April 8, 2015 by Roland Chalons-Browne

Following the recent financial close of the Bilkent Integrated Healthcare Campus in Ankara – Turkey’s third and largest-ever healthcare public-private partnership (PPP) – it seems a good moment to take stock of the role PPPs are playing in today’s healthcare systems. As such, I would like to share some thoughts on this topic.[read more]

How Ebola Spreads, and the Response from Public Health Officials

April 6, 2015 by Frankie Rendon

Ebola facts

We may not hear much about it in the daily news cycle, but the Ebola epidemic that has plagued Sierra Leone, Guinea, and Liberia certainly isn't over. According to the World Health Organization, more than 20,000 people have been infected. Of those, 10,000 have succumbed to the disease.[read more]

Sovaldi: An Example of Price Discrimination

March 30, 2015 by David E Williams

Price discrimination

The controversy over the pricing of Gilead’s Sovaldi for Hepatitis C is a textbook example of price discrimination in action. Allowing and even encouraging price discrimination is good global health policy. It encourages innovation and lessens global disparities.[read more]

Problem for Women Who Can't Afford Care

March 19, 2015 by Christine Kapsa, NP, DNP

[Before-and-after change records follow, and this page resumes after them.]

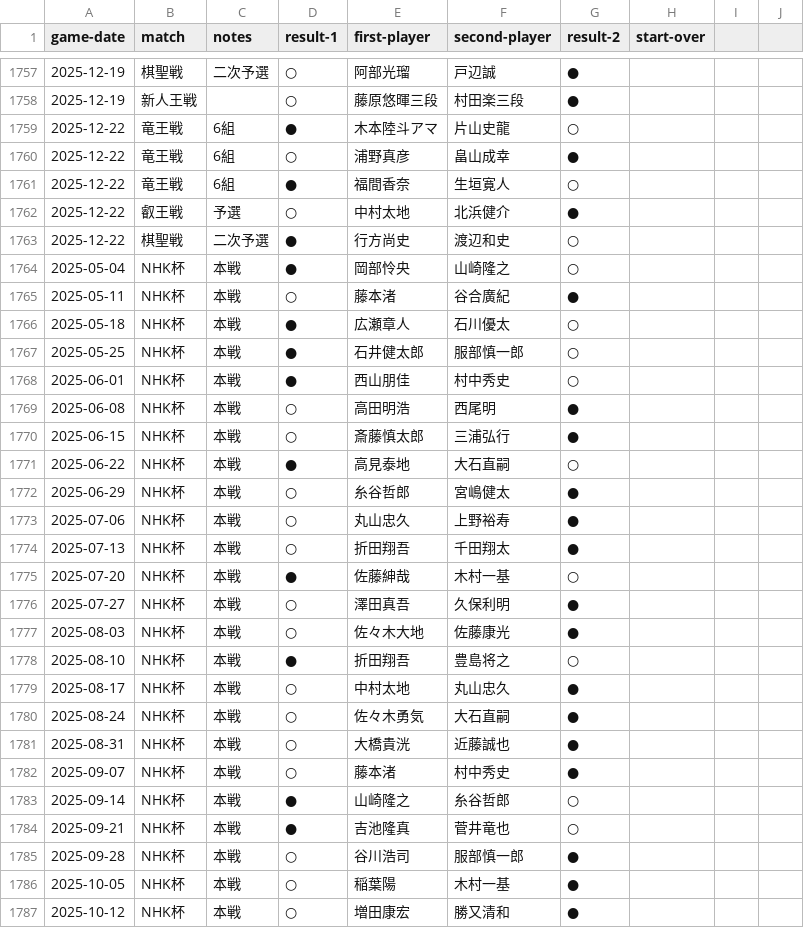
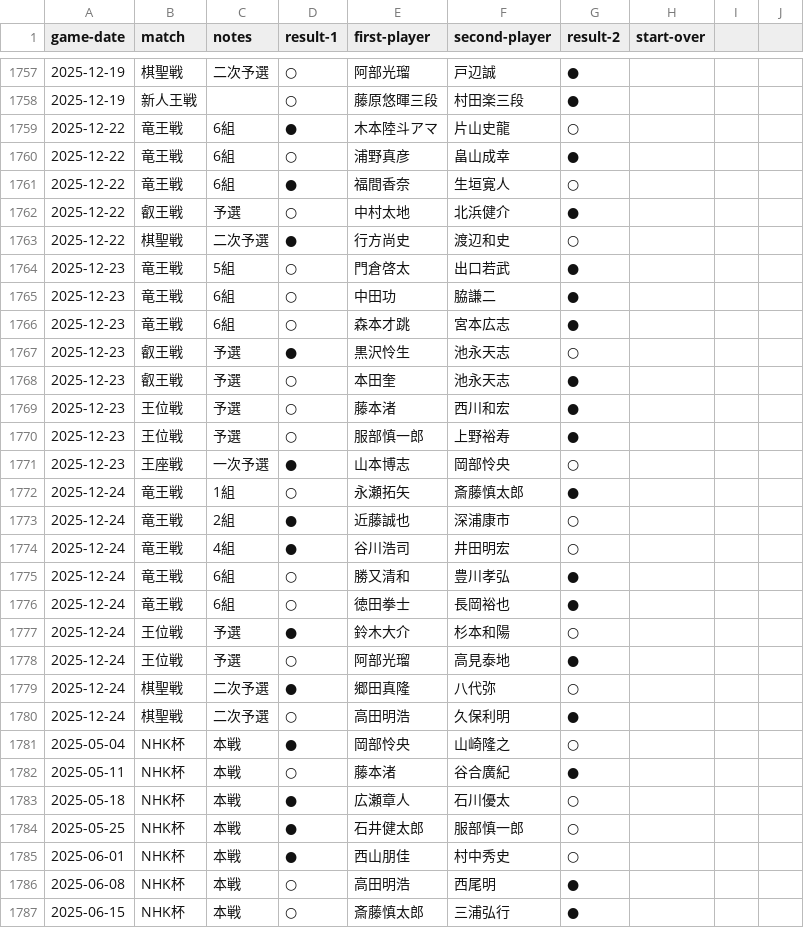
Before and after one commit to ulti-shogi/beta-open, a CSV file: 2025-game-result.csv, drawn as a sheet; only a part is shown, gaps mark what is left out; the shorter side is filled out with more unchanged rows; the diff names each change by its address in the sheet, - before the commit and + after, or states it on an @@ line.

```diff
--- a/2025-game-result.csv
+++ b/2025-game-result.csv
+row 1764: 2025-12-23 | 竜王戦 | 5組 | ○ | 門倉啓太 | 出口若武 | ●
+row 1765: 2025-12-23 | 竜王戦 | 6組 | ○ | 中田功 | 脇謙二 | ●
+row 1766: 2025-12-23 | 竜王戦 | 6組 | ○ | 森本才跳 | 宮本広志 | ●
+row 1767: 2025-12-23 | 叡王戦 | 予選 | ● | 黒沢怜生 | 池永天志 | ○
+row 1768: 2025-12-23 | 叡王戦 | 予選 | ○ | 本田奎 | 池永天志 | ●
+row 1769: 2025-12-23 | 王位戦 | 予選 | ○ | 藤本渚 | 西川和宏 | ●
+row 1770: 2025-12-23 | 王位戦 | 予選 | ○ | 服部慎一郎 | 上野裕寿 | ●
+row 1771: 2025-12-23 | 王座戦 | 一次予選 | ● | 山本博志 | 岡部怜央 | ○
+row 1772: 2025-12-24 | 竜王戦 | 1組 | ○ | 永瀬拓矢 | 斎藤慎太郎 | ●
+row 1773: 2025-12-24 | 竜王戦 | 2組 | ● | 近藤誠也 | 深浦康市 | ○
+row 1774: 2025-12-24 | 竜王戦 | 4組 | ● | 谷川浩司 | 井田明宏 | ○
+row 1775: 2025-12-24 | 竜王戦 | 6組 | ○ | 勝又清和 | 豊川孝弘 | ●
+row 1776: 2025-12-24 | 竜王戦 | 6組 | ○ | 徳田拳士 | 長岡裕也 | ●
+row 1777: 2025-12-24 | 王位戦 | 予選 | ● | 鈴木大介 | 杉本和陽 | ○
+row 1778: 2025-12-24 | 王位戦 | 予選 | ○ | 阿部光瑠 | 高見泰地 | ●
+row 1779: 2025-12-24 | 棋聖戦 | 二次予選 | ● | 郷田真隆 | 八代弥 | ○
+row 1780: 2025-12-24 | 棋聖戦 | 二次予選 | ○ | 高田明浩 | 久保利明 | ●
```
Also changed, not shown: 1 other file.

Childbirth is the leading cause of hospital admission. Almost four million women were admitted to American hospitals to deliver babies in 2010 (latest available data). Good, safe obstetrical care is not precision medicine. The principles of maternity care are straightforward and can be practiced successfully worldwide. Even here.[read more]